Obstetrics and Gynecology
Panagis Galiatsatos, MD, MHS
This 29-minute audio lecture is part of a high-yield learning activity from AudioDigest’s Family Practice Library.
The goal of this program is to improve management of nicotine addiction.
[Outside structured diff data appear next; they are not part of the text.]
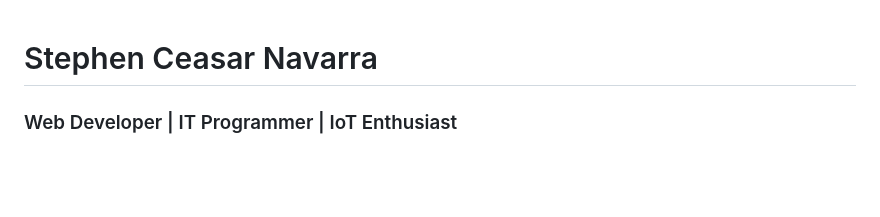
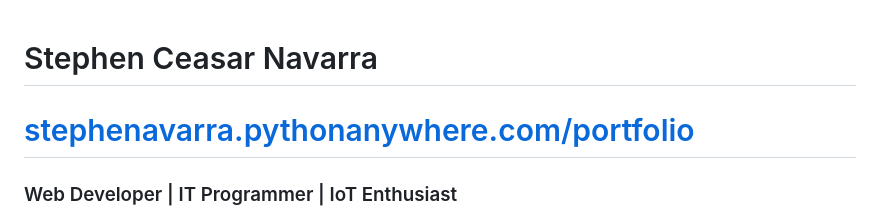
Before and after one commit to stphnvrra/stephen-navarra-web-portfolio, a Markdown page: README.md, the part around the change. GitHub-like rendering; blank space fills up the shorter version.

Commit message:
Add portfolio link to README

```diff
--- a/README.md
+++ b/README.md
@@ -1,4 +1,5 @@
 # Stephen Ceasar Navarra
+# [stephenavarra.pythonanywhere.com/portfolio](https://stephenavarra.pythonanywhere.com/portfolio)
 ### Web Developer | IT Programmer | IoT Enthusiast
 
 I am a Web Developer based in Butuan City, Philippines, dedicated to building impactful digital solutions. I specialize in turning complex ideas into simple, professional tools, with expertise ranging from full-stack web development to mobile apps and IoT integration.
```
After hearing and assimilating this program, the clinician will be better able to:
1. Explain how components of a cigarette affect nicotine concentration and addiction severity.
2. Determine a patient’s “smoking topography” to guide smoking cessation therapy.
3. Implement a step-up approach to smoking cessation using nicotine replacement therapy and medications.
Panagis Galiatsatos, MD, MHS
Assistant Professor, Division of Pulmonary and Critical Care Medicine,
Johns Hopkins University School of Medicine, Baltimore, MD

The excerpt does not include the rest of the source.